(edit) I couldn’t see how this could work with an Office Solution (VSTO), so I did some looking around. VSTO doesn’t use the update URL at all, so it looks like your customers have to uninstall and reinstall if you have to move a VSTO deployment. Dang.

Installing a ClickOnce Application for all users

September 7, 2009

I gave a talk in Mountain View at the South Bay .Net User Group meeting on August 5th. This was a general talk about ClickOnce Deployment and how to use it. Almost everyone in the room was a Windows Forms or WPF developer, which seems rarer and rarer these days as people migrate to web applications. There were a lot of questions, and a lot of good discussion about things that people would like changed in ClickOnce deployment.

The most frequently requested feature in that meeting and in the MSDN ClickOnce Forum is to install a ClickOnce application for all users rather than a specific user.

This is difficult because the files are stored in the user’s profile, where the user has read/write privileges. One of the design goals of ClickOnce is to provide a deployment technique that allows customers to install applications without elevated privileges. Installing an application for all users requires privileges.

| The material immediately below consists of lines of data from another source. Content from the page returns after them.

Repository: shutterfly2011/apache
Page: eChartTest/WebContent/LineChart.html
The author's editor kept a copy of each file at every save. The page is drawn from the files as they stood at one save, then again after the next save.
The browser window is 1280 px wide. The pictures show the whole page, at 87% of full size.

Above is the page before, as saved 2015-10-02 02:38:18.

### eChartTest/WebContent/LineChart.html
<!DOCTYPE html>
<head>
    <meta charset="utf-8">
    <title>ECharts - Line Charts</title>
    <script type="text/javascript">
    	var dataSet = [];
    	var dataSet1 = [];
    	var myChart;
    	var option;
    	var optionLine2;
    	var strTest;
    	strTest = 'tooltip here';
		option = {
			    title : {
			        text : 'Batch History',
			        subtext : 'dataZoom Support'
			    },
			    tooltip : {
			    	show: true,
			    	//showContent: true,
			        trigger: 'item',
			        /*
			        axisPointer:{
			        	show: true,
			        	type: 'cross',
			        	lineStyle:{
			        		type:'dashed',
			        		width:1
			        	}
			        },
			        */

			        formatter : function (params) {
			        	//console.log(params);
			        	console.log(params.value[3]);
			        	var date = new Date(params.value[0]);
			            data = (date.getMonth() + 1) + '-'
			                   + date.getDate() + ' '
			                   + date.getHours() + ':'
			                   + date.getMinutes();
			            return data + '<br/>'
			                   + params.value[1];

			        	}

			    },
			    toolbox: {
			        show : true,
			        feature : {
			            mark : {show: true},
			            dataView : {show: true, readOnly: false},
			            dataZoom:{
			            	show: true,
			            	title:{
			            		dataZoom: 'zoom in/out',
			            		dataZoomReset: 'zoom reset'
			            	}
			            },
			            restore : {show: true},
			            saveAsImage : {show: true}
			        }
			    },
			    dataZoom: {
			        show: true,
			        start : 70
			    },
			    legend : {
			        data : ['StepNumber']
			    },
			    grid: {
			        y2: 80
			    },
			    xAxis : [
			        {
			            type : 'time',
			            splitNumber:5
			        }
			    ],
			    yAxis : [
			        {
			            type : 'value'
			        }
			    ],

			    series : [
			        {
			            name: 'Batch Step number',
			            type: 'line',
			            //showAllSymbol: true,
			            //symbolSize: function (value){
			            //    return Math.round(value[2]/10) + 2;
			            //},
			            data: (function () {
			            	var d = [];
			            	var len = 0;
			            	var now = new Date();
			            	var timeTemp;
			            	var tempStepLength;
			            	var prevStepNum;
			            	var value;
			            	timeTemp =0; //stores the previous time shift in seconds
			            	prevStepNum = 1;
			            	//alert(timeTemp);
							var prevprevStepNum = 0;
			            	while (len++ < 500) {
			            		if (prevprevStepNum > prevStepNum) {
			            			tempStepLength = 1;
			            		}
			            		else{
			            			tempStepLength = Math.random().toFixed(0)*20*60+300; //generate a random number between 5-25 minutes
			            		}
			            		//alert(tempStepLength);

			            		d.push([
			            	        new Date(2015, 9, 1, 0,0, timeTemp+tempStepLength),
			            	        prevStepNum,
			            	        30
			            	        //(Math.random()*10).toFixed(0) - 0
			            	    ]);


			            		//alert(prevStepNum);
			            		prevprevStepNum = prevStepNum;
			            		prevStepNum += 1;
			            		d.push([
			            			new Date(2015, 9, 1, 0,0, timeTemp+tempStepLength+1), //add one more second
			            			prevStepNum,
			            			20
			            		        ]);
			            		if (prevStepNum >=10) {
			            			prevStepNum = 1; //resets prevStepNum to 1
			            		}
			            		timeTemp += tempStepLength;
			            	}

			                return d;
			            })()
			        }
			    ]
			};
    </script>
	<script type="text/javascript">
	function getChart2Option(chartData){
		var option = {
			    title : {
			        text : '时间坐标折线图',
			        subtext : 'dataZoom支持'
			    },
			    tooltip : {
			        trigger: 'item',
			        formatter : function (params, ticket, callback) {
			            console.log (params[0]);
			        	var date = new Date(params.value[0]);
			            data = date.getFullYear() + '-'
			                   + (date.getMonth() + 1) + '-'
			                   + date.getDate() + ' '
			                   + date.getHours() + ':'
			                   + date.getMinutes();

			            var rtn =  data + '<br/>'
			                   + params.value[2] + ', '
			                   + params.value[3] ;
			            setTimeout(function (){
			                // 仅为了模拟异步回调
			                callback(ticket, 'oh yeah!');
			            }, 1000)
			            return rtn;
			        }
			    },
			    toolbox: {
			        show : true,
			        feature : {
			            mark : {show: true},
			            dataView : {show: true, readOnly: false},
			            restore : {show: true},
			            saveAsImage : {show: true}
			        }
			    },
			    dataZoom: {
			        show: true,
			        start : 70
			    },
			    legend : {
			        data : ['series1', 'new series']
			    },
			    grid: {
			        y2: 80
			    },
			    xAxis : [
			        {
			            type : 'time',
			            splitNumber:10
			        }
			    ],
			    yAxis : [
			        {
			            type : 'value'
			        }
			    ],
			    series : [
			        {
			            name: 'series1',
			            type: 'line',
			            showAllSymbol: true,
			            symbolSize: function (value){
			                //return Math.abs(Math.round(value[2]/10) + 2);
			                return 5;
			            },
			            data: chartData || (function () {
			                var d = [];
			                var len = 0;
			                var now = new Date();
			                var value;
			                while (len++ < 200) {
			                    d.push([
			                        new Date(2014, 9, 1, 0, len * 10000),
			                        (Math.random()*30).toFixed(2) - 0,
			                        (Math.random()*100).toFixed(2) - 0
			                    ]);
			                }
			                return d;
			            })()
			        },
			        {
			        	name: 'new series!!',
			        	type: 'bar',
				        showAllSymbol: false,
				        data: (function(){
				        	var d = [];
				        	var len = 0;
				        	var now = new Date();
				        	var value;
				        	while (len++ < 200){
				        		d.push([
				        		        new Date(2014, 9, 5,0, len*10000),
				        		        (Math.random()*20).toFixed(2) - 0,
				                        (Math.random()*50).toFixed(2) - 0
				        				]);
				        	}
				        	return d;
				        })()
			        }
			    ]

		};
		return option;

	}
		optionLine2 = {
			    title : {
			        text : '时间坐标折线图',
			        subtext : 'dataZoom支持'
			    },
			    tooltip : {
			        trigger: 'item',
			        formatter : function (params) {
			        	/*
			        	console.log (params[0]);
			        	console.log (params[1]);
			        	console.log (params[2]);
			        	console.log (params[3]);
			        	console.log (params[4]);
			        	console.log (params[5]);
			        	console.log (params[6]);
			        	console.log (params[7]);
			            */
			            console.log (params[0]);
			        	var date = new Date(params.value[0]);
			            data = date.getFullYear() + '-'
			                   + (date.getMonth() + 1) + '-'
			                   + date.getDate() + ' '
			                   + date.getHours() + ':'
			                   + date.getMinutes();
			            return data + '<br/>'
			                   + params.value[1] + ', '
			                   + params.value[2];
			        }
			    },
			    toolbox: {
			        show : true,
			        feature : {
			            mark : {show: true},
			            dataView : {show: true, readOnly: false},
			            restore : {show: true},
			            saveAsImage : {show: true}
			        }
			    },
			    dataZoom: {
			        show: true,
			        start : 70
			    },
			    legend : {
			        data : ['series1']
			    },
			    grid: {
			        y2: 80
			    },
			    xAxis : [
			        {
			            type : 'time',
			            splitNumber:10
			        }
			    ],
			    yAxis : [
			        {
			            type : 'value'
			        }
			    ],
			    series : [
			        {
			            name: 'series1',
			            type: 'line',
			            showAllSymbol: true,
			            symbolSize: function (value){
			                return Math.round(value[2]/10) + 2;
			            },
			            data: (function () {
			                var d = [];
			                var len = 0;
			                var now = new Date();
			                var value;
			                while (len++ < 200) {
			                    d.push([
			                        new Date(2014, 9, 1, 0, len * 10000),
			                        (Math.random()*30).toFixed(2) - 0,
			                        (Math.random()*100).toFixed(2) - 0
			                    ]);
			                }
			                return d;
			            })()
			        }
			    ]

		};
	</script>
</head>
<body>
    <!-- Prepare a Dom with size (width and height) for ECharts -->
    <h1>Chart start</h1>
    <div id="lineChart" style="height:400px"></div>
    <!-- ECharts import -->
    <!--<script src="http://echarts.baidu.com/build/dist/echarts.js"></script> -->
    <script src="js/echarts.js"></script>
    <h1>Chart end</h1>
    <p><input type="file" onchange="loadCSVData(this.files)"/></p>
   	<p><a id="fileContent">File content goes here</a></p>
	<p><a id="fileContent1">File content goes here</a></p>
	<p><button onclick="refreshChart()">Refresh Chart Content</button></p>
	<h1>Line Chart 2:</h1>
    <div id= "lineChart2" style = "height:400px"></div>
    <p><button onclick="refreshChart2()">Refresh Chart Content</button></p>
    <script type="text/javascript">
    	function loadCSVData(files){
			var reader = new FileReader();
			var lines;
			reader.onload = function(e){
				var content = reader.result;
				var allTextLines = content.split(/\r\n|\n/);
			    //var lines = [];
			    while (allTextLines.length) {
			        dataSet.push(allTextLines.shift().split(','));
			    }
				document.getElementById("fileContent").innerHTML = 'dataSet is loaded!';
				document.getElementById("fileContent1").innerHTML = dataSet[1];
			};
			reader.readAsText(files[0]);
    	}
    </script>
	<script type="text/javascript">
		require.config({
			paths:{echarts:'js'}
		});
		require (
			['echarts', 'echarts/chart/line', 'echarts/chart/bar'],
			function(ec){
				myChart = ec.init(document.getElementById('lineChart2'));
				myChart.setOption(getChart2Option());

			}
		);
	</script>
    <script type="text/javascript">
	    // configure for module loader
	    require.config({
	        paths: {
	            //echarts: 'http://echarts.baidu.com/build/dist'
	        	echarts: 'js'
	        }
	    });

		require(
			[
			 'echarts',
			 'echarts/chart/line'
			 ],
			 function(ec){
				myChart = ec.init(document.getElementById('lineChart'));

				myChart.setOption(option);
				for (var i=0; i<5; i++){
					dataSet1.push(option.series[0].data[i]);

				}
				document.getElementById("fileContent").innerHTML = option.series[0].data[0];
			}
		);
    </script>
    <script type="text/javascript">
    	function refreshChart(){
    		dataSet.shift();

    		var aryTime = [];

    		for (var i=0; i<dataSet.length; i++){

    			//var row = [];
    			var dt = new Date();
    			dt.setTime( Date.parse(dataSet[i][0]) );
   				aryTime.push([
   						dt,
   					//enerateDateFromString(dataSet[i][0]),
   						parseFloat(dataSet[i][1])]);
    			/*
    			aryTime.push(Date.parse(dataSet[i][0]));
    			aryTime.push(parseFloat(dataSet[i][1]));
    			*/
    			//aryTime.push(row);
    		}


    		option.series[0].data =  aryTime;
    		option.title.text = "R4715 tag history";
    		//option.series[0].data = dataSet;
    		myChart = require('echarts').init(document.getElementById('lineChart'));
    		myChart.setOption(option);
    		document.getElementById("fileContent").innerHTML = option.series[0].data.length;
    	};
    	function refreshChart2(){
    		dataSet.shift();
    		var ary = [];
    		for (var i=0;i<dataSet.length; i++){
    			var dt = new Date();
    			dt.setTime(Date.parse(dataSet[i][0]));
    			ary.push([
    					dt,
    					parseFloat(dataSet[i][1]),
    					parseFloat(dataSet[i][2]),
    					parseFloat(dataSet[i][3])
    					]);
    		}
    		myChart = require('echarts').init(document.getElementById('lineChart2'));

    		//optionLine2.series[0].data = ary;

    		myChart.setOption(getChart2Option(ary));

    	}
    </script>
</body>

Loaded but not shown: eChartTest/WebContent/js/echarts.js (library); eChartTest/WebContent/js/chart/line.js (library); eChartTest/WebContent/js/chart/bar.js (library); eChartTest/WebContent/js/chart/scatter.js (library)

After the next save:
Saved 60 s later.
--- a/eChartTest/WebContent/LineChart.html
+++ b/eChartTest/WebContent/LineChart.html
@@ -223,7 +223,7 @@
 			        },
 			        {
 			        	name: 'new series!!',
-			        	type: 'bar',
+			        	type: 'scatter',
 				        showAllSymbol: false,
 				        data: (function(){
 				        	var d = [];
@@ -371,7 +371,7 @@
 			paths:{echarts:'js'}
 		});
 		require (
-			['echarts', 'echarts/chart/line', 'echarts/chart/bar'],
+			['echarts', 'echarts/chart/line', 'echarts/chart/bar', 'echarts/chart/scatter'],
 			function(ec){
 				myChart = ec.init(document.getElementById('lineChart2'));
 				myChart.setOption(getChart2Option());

Another design goal was to protect the client machine from problems caused by software installations. Do you remember “dll hell”? This was the problem that happened when another application came along and replaced a dll that you were dependent on, and caused problems for your application, or vice versa.

In a ClickOnce deployment, it is possible to include most of the dll’s locally with the deployment, rather than installing them in the GAC or the windows system directory. (This is excluding, of course, the .NET Framework and other prerequisite applications such as SQLServer Express.) You can even deploy the SQL Compact Edition dll’s or DirectX dll’s. This allows you to maintain strict version control on the dll’s that you include in your deployment. Microsoft would have to figure out a way to handle this if the application were deployed for all users; if they weren’t careful, you could easily end up in dll hell again.

On the other hand, if they just chose to put the files under the All Users profile, once again you have the permissions problem that Microsoft sought to handle with ClickOnce deployment, because the user can’t write to those files without elevated privileges. Also, If Microsoft stored the deployed files in the “All Users” folder, they would have to figure out what to do if UserA was logged on using the application, and then UserB logged on and there was an update available. Do you kick off UserA? Do you forego the update because UserA is already running the application? What is UserA always leaves his account logged on? How will you ever do an update?

This request has been passed on to Microsoft, but I haven’t heard of any plans to include a change to this in .NET 4.0, so I wouldn’t expect any quick results. Doing an all-users install is counter to the design goals of ClickOnce deployment, so I think it’s going to be something everyone has to live with, at least for now. Using XCopy or a setup & deployment package and rolling your own incremental update methodology would be the way to go if you absolutely have to have an All Users installation.